When the Reform Party had their first electoral success in 1993, it has always been thought that they did it at the expense of the PC Party, when Brian Mulroney's coalition self-destructed. But that's not true. In the West, where both parties were born, it was more often at the expense of the NDP.

According to Laurence Putnam, who wrote a paper for the Fraser Institute on the subject:
The Liberal gains in the West during the 1993 election came chiefly at the expense of the PC Party, whereas most Reform party gains came chiefly at the expense of the NDP, as was witnessed in Lorne Nystrom's shocking loss in the Saskatchewan riding of Yorkton-Melville to Reform challenger Garry Breitkreuz .... British Columbians who supported the NDP in the 1980's and supported the Reform Party through the 1990's did not expediently shift their political views from the left to the right, but rather they were voting for the populist, anti-establishment party that best represented their views at the time. (1)
Using BC as an example: Putnam says that in 1988, the NDP won 19 seats, but in 1993, only 2. The PCs went from 12 to 0, while the Liberals from 1 to 6.

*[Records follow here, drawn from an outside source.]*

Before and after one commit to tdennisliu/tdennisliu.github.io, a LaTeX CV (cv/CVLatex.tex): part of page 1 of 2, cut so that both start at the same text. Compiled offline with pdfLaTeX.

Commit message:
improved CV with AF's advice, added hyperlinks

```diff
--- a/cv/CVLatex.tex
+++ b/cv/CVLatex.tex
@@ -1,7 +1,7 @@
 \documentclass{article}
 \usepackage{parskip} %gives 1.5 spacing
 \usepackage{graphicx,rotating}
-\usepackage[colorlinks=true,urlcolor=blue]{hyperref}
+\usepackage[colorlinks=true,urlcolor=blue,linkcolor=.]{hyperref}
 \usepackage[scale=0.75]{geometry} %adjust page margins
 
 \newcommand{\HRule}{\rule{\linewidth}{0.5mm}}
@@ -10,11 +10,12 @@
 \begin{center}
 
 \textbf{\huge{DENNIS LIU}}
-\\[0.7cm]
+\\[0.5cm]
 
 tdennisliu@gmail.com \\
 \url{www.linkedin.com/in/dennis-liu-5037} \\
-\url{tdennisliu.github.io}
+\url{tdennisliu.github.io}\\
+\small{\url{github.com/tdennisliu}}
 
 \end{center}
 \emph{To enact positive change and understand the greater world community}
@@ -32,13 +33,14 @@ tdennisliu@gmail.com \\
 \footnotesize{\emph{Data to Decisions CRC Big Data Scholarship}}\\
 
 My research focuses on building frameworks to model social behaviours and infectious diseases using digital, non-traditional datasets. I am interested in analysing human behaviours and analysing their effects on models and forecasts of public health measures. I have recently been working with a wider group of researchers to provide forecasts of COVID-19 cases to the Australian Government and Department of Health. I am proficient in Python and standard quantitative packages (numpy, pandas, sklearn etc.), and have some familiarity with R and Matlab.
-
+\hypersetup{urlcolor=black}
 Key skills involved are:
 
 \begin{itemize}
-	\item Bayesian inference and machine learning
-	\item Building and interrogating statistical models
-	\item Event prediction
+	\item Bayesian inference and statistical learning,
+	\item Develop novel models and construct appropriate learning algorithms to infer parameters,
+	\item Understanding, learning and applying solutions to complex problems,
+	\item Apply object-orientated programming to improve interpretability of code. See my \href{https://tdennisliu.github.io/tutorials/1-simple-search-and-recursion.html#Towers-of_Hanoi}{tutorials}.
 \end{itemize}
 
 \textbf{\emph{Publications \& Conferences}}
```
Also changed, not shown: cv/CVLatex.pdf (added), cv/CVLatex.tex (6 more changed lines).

So in many ways the Reform and NDP were the same, but with a different set of goals. And as a result the NDP was more palpable to central Canada, while the Reform had to hide their agenda if they wanted to make inroads.

And under greats like David Lewis and Ed Broadbent, the NDP remained focused. They would schmooze either side to get what they wanted, but the things they wanted, were for the betterment of Canadian society. It was comforting knowing they were there.

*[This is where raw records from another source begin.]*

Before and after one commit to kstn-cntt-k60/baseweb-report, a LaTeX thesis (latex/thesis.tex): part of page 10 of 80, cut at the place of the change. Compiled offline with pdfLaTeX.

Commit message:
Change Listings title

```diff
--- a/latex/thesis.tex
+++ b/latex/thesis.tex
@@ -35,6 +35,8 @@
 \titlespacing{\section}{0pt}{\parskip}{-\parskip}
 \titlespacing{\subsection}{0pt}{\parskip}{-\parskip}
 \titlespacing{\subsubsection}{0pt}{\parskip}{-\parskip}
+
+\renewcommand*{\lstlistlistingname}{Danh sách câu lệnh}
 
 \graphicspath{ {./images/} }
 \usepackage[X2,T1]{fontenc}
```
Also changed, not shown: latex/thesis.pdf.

But Then it Changed

I think the first mistake that Jack Layton made was in 2004, when he agreed to join a coalition engineered by Stephen Harper, who had already garnered the full support of Gilles Duceppe and the Bloc. It failed, but only because then Governor General Adrienne Clarkson gave Paul Martin an opportunity to fix it (2).

Not by allowing him to prorogue to save his job, but by tweaking his throne speech, so that the opposing coalition no longer had any grievances.

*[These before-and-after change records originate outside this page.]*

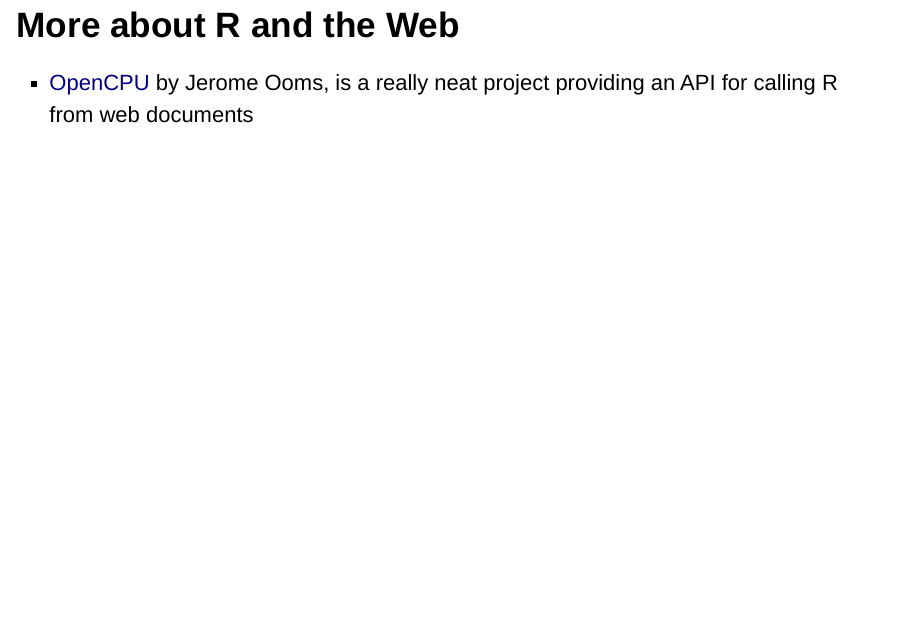
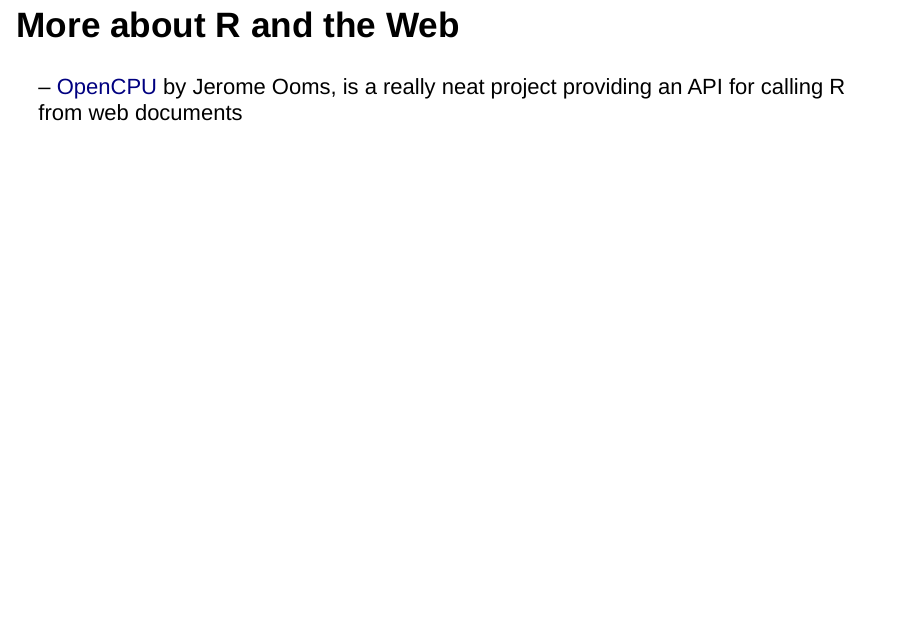
Before and after one commit to DeadMistress/INT322, an R Markdown document (Class1/INT321C01.Rmd): page 28 of 28. Rendered offline with R 4.5, knitr and Pandoc, with nearby package versions; drawn as Slidy slides in place of the format the file asks for.

Commit message:
Update INT321C01.Rmd

```diff
--- a/Class1/INT321C01.Rmd
+++ b/Class1/INT321C01.Rmd
@@ -276,4 +276,4 @@ shinyServer(function(input, output) {
 - Interactive Graphics
 
 ## More about R and the Web
-- [OpenCPU](https://public.opencpu.org/) by Jerome Ooms, is a really neat project providing an API for calling R from web documents
+-- [OpenCPU](https://public.opencpu.org/) by Jerome Ooms, is a really neat project providing an API for calling R from web documents
```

The second sell out for Jack Layton and the NDP was when they agreed to take down Paul Martin on the very day that Kyoto was being ratified, because Stephen Harper convinced them that if the Liberals could get this done, they would look good to the Canadian public. For Harper the agenda was killing Kyoto, but for Layton it may have been the promise of an electoral truce. (3)

The two parties agreed not to attack each other, which didn't sit well with all candidates. When the "In and Out" was allowing ad buys in single ridings, some Conservatives complained that their biggest challenge came from the NDP, and yet the ads only went after the Liberals.

The 2005 deal left a viable childcare plan on the table and squashed any attempt at addressing climate change. So how can Jack Layton possibly criticize Stephen Harper over either one of those things? Or in fact for any of his destructive actions? He helped to put him on his throne.

And after posturing with how many times the Liberals voted with the government, when Michael Ignatieff finally said he was pulling the plug, Layton ran for cover and voted with the neocons.

The NDP have to decide where they're headed. If they are going to the right, as it would now appear, they should let their followers know. Otherwise, they should tap into their hidden Douglas, Lewis and Broadbent, and start acting like the NDP.

You won't beat Harper by being Harper. He's too good at it.


1. An Analysis On The Differences Between the Progressive Conservative Party of Canada & The Canadian Reform Conservative Alliance, by Laurence Putnam As prepared for the Fraser Institute, December 2002

2. Heart Matters: A Memoir, By Adrienne Clarkson, Viking Press, 2006, ISBN: 10-978-0-670-06546-3

3. Losing Confidence: Power, Politics, and the Crisis in Canadian Democracy, By Elizabeth May, McClelland & Stewart, 2009, ISBN: 978-0-7710-5760-1, Pg. 2-7